Tracking mentions began in Dec 2020.
Ask HN: Why is there so little info on the web about IBM mainframe programming?
4 projects | news.ycombinator.com | 28 Nov 2022
Also, mainframes are really good at high throughput transactional jobs. That's why you see them in banks, transportation, insurance, etc. Big Tech™ doesn't see it as "cool" and are too focused on the Next Big Thing™, so there's not a lot of attention there. Sometimes, boring just gets the job done.
Ask HN: How do I learn (real life) COBOL?
6 projects | news.ycombinator.com | 28 Jun 2022
A great learning resource for COBOL is the Open Mainframe Project's COBOL Programming Course. The content is self-paced with labs and the best part is you get to do the labs on a real Mainframe.
Check it out: https://github.com/openmainframeproject/cobol-programming-co...6 projects | news.ycombinator.com | 28 Jun 2022

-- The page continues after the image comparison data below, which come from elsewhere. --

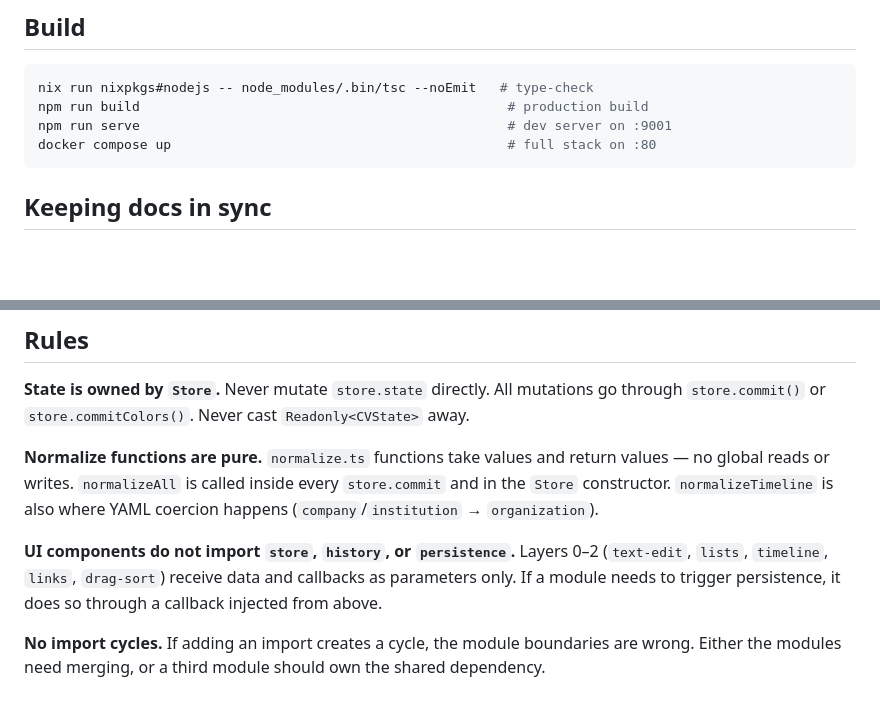
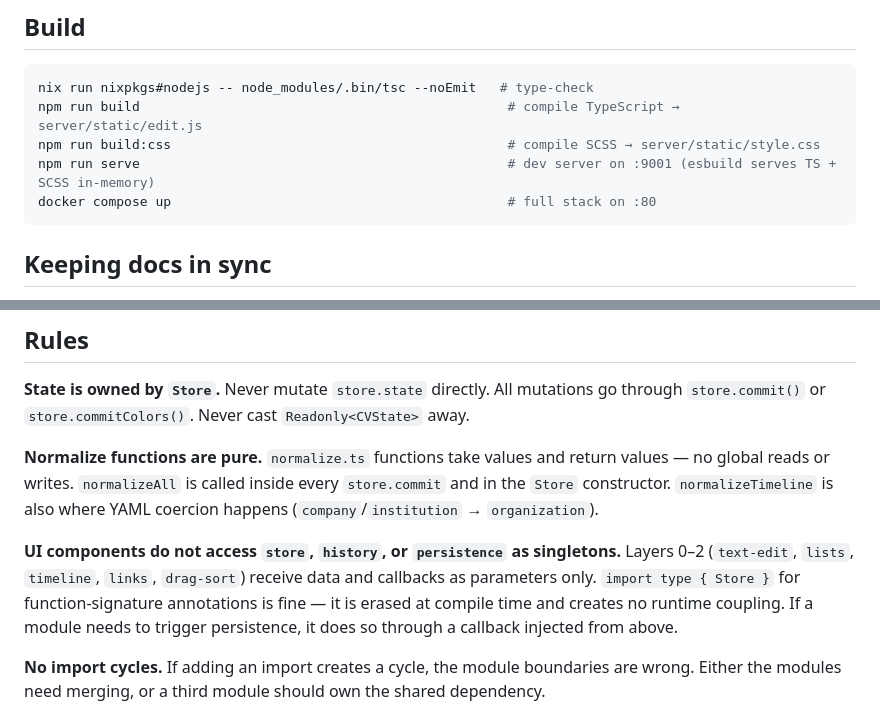
Before and after one commit to lechaosx/cv-generator, a Markdown page: CLAUDE.md, 2 parts joined by grey strips. GitHub-like rendering; blank space fills up the shorter version.

````diff
--- a/CLAUDE.md
+++ b/CLAUDE.md
@@ -6,8 +6,9 @@ See [ARCHITECTURE.md](./ARCHITECTURE.md) for the full layer diagram, data flow,
 
 ```bash
 nix run nixpkgs#nodejs -- node_modules/.bin/tsc --noEmit   # type-check
-npm run build                                               # production build
-npm run serve                                               # dev server on :9001
+npm run build                                               # compile TypeScript → server/static/edit.js
+npm run build:css                                           # compile SCSS → server/static/style.css
+npm run serve                                               # dev server on :9001 (esbuild serves TS + SCSS in-memory)
 docker compose up                                           # full stack on :80
 ```
 
@@ -23,7 +24,7 @@ Things that always warrant a doc update: adding/removing a layer or module, chan
 
 **Normalize functions are pure.** `normalize.ts` functions take values and return values — no global reads or writes. `normalizeAll` is called inside every `store.commit` and in the `Store` constructor. `normalizeTimeline` is also where YAML coercion happens (`company`/`institution` → `organization`).
 
-**UI components do not import `store`, `history`, or `persistence`.** Layers 0–2 (`text-edit`, `lists`, `timeline`, `links`, `drag-sort`) receive data and callbacks as parameters only. If a module needs to trigger persistence, it does so through a callback injected from above.
+**UI components do not access `store`, `history`, or `persistence` as singletons.** Layers 0–2 (`text-edit`, `lists`, `timeline`, `links`, `drag-sort`) receive data and callbacks as parameters only. `import type { Store }` for function-signature annotations is fine — it is erased at compile time and creates no runtime coupling. If a module needs to trigger persistence, it does so through a callback injected from above.
 
 **No import cycles.** If adding an import creates a cycle, the module boundaries are wrong. Either the modules need merging, or a third module should own the shared dependency.
 
````
Also changed, not shown: ARCHITECTURE.md (+6 -2 lines).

IBM offers a free set of courses here: https://ibmzxplore.influitive.com. I played around with it a few months ago. As far as I know it's still available.
It doesn't cover COBOL in great depth but does touch on various pieces of the zOS ecosystem and gives you some access to a real mainframe.
There's also this COBOL course: https://github.com/openmainframeproject/cobol-programming-co...
I haven't tried the later and I'm not entirely clear on how you get access to a mainframe environment for it.
COBOL Programming Course
3 projects | news.ycombinator.com | 1 May 2022
Ask HN: What Niche Language to Learn?
2 projects | news.ycombinator.com | 16 Nov 2021
It's certainly not as straighforward as learning a more popular language and environment, but there are online resources if you look for them. A quick search yielded https://github.com/openmainframeproject/cobol-programming-co...
There appears to be an active community around it, and I'm sure getting help in an apprenticeship sort of way is possible. Again, we're talking about a niche language, so you can't expect the same level of accessibility as NodeJS or Go.
As for finding jobs, they're probably few and far between, but appear to be well paid from what I've heard. Places that need COBOL programmers will announce it, opportunities will likely come up from other contacts in the community, and cold contacting companies you know are using it is always an option.
Why COBOL Isn't the Problem
2 projects | news.ycombinator.com | 17 Mar 2021
The article gets it: the problem isn't COBOL, the problem is lack of maintenance. The analogy is apt, too: if you never put oil in a car & it fails, the problem is not how the car the built.
There are materials for learning COBOL. Here are some materials from the Linux Foundation's Open Mainframe project:
And when there was a call last year for COBOL programmers to help some of these aging systems, a lot of people immediately popped up: https://www.techrepublic.com/article/ibm-linux-foundation-se...
While COBOL has its quirks, it's not that hard to learn. It even has some advantages, for example, it has built-in support for fixed-point decimal arithmetic.
In general, COBOL is the scapegoat, not the actual problem.
What are some alternatives?
proleap-cobol-parser - ProLeap ANTLR4-based parser for COBOL
cobol-on-wheelchair - Micro web-framework for COBOL